Usama Alshaibi’s AMERICAN ARAB (US/Documentary)

About halfway through AMERICAN ARAB, Marwan Kamel, a local Chicago musician of Syrian and Polish descent, sums up the knotty problem of carving out an identity in a country not fond of ambiguity, and offers this solution: “Give people the space to be complicated.” It’s something of a thesis for director Usama Alshaibi’s complex and extremely personal documentary. The core of the movie traces Alshaibi’s life through family photos and home movies as he bounces from Iraq to Iowa to Chicago, occasionally doubling back. In AMERICAN ARAB he examines how this sense of impermanence, coupled with ongoing issues of Islamophobia in pre- and post-9/11 America, can wreak havoc on one’s sense of self. Alshaibi wonders, “Why are Americans so clueless about Arabs?” before unleashing a cavalcade of archival idiocies from the campaign trail, cable news, and mindless Hollywood fare—thanks to Robert Zemeckis you can’t yell “Libyans!” in a crowded room without a bunch of thirty-somethings hitting the deck. Later, he (or some other brave soul) tests the water at a 2002 “flag rally” to predictable results, although one rarely gets measured commentary from someone literally waving a flag.
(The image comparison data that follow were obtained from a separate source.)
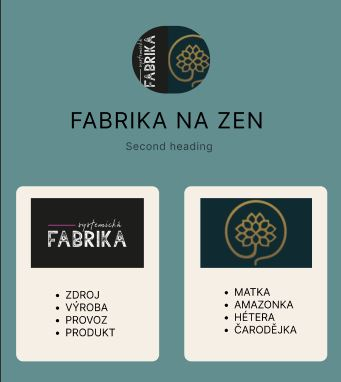
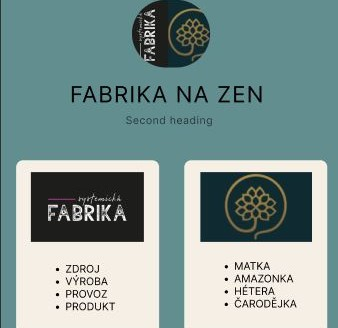
Changed the cards on index page, removed grid

diff --git a/index.html b/index.html
@@ -37,164 +37,72 @@
       <a class="nav-link" href="education.html">Education</a>
       <a class="nav-link" href="index.html">Home</a>
     </div>
-
-    <div class="row mt-5">
-      <div class="col-ml-6">
-        <div class="row">
-          <div class="col-md-12"><br /></div>
+    <div class="cards">
+      <div class="card md" style="width: 18rem">
+        <img
+          class="card-img-top"
+          src="visuals/sweden-project.JPG"
+          alt="Card image cap"
+        />
+        <div class="card-body">
+          <h5 class="card-title">Sweden project</h5>
+          <p class="card-text">
+            Some quick example text to build on the card title and make up the
+            bulk of the card's content.
+          </p>
+          <a href="#" class="btn btn-primary">Go somewhere</a>
         </div>
-        <div class="row">
-          <div class="col-md-6">
-            <div class="card mb-3">
-              <div class="row no-gutters">
-                <div class="col-md-6">
-                  <a
-                    href="https://celebrated-gnome-116124.netlify.app/"
-                    target="_blank"
-                  >
-                    <img
-                      src="visuals/resume.JPG"
-                      class="card-img mt-4 img-fluid"
-                      alt="..."
-                  /></a>
-                </div>
-                <div class="col-md-6">
-                  <div class="card-body">
-                    <h5 class="card-title">
-                      <a
-                        href="https://celebrated-gnome-116124.netlify.app/"
-                        target="_blank"
-                        >Resume</a
-                      >
-                    </h5>
+      </div>
 
-                    <p class="card-text">
-                      <small class="text-muted"
-                        >A resume as a PDF is boring. So I made mine as a
-                        landing page instead. The source code is open and the
-                        design is made by me.</small
-                      >
-                    </p>
-                  </div>
-                </div>
-              </div>
-            </div>
-          </div>
-
-          <div class="col-md-6">
-            <div class="card mb-3">
-              <div class="row no-gutters">
-                <div class="col-md-6">
-                  <div class="card-body">
-                    <h5 class="card-title">
-                      <a
-                        href="https://zesty-rugelach-208791.netlify.app/"
-                        target="_blank"
-                        >Weather App</a
-                      >
-                    </h5>
-
-                    <p class="card-text">
-                      <small class="text-muted"
-                        >My first real coding project was to build a weather
-                        app. Using my newly coding skills using HTML, CSS and
-                        Javascript.</small
-                      >
-                    </p>
-                  </div>
-                </div>
-                <div class="col-md-6">
-                  <a
-                    href="https://zesty-rugelach-208791.netlify.app/"
-                    target="_blank"
-                    ><img
-                      src="visuals/weather.jpg"
-                      class="card-img img-fluid"
-                      alt="..."
-                  /></a>
-                </div>
-              </div>
-            </div>
-          </div>
-        </div>
-
-        <div class="row">
-          <div class="col-md-6">
-            <div class="card mb-3">
-              <div class="row no-gutters">
-                <div class="col-md-6">
-                  <a
-                    href="https://celebrated-gnome-116124.netlify.app/"
-                    target="_blank"
-                  >
-                    <img
-                      src="visuals/zen-project.JPG"
-                      class="card-img img-fluid"
-                      alt="..."
-                  /></a>
-                </div>
-                <div class="col-md-6">
-                  <div class="card-body">
-                    <h5 class="card-title">
-                      <a
-                        href="https://celebrated-gnome-116124.netlify.app/"
-                        target="_blank"
-                        >Zen-Fabrika</a
-                      >
-                    </h5>
-
-                    <p class="card-text">
-                      <small class="text-muted"
-                        >This is my first project for a client who wanted a
-                        landing page for their two businesses.</small
-                      >
-                    </p>
-                  </div>
-                </div>
-              </div>
-            </div>
-          </div>
-          <div class="col-md-6">
-            <div class="card mb-3">
-              <div class="row no-gutters">
-                <div class="col-md-6">
-                  <div class="card-body">
-                    <h5 class="card-title">
-                      <a
-                        href="https://playful-monstera-ced22b.netlify.app/"
-                        target="_blank"
-                        >Sweden</a
-                      >
-                    </h5>
-
-                    <p class="card-text">
-                      <small class="text-muted"
-                        >A project from my coding workshops where we were
-                        suppost to create a website after getting the design in
-                        Figma.</small
-                      >
-                    </p>
-                  </div>
-                </div>
-                <div class="col-md-6">
-                  <a
-                    href="https://playful-monstera-ced22b.netlify.app/"
-                    target="_blank"
-                  >
-                    <img
-                      src="visuals/sweden-project.JPG"
-                      class="card-img img-fluid"
-                      alt="..."
-                      width="300px"
-                  /></a>
-                </div>
-              </div>
-            </div>
-          </div>
+      <div class="card md" style="width: 18rem">
+        <img
+          class="card-img-top"
+          src="visuals/weather.jpg"
+          alt="Card image cap"
+        />
+        <div class="card-body">
+          <h5 class="card-title">Weather App</h5>
+          <p class="card-text">
+            Some quick example text to build on the card title and make up the
+            bulk of the card's content.
+          </p>
+          <a href="#" class="btn btn-primary">Go somewhere</a>
         </div>
       </div>
     </div>
+    <div class="cards">
+      <div class="card" style="width: 18rem">
+        <img
+          class="card-img-top"
+          src="visuals/resume.JPG"
+          alt="Card image cap"
+        />
+        <div class="card-body">
+          <h5 class="card-title">Resume</h5>
+          <p class="card-text">
+            Some quick example text to build on the card title and make up the
+            bulk of the card's content.
+          </p>
+          <a href="#" class="btn btn-primary">Go somewhere</a>
+        </div>
+      </div>
 
+      <div class="card" style="width: 18rem">
+        <img
+          class="card-img-top"
+          src="visuals/zen-project.JPG"
+          alt="Card image cap"
+        />
+        <div class="card-body">
+          <h5 class="card-title">Weather App</h5>
+          <p class="card-text">
+            Some quick example text to build on the card title and make up the
+            bulk of the card's content.
+          </p>
+          <a href="#" class="btn btn-primary">Go somewhere</a>
+        </div>
+      </div>
+    </div>
     <script
       src="https://cdn.jsdelivr.net/npm/bootstrap@5.2.3/dist/js/bootstrap.bundle.min.js"
       integrity="sha384-kenU1KFdBIe4zVF0s0G1M5b4hcpxyD9F7jL+jjXkk+Q2h455rYXK/7HAuoJl+0I4"

diff --git a/src/style.css b/src/style.css
@@ -55,13 +55,10 @@ a {
   background-color: transparent;
   border: none;
 }
-.card-img {
-  margin: 10px;
+.cards {
+  display: flex;
+  justify-content: space-evenly;
 }
-.card-title a {
-  text-decoration: none;
-}
-
 /* Education */
 .university,
 .courses {
@@ -72,7 +69,7 @@ a {
   padding: 20px;
   line-height: 1, 5;
 }
-.cards {
+.cards-education {
   color: var(--main-text-color);
   display: flex;
 }

diff --git a/education.html b/education.html
@@ -39,7 +39,7 @@
     </div>
     <h4 class="text-center">Education</h4>
     <div class="container">
-      <div class="cards">
+      <div class="cards-education">
         <div class="university">
           <h4>University</h4>
           <img src="visuals/lund.png" alt="" width="30px" />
All this amounts to a nasty reminder that Islamophobia is an especially insidious strain of bigotry; it often masquerades as patriotism or harmless yucks, but takes a toll on those attempting to straddle a precarious national divide. The latter part of AMERICAN ARAB delves into more personal territory: Alshaibi experiences firsthand matters only previously discussed, and we meet his wife Kristie as they start a family—the couple bonded over a love of experimental film, WINDOW WATER BABY MOVING enthusiasts take heart. With Alshaibi at its center, AMERICAN ARAB never becomes overly didactic and ultimately succeeds because the filmmaker himself is eminently likable and self-aware. While struggling to find a place where he belongs he openly acknowledges, “We tend to romanticize the places we aren’t at.” By allowing himself and his subjects space to be complicated, Alshaibi manages to thoughtfully examine this hard to define American identity. (2013, 60 min) JS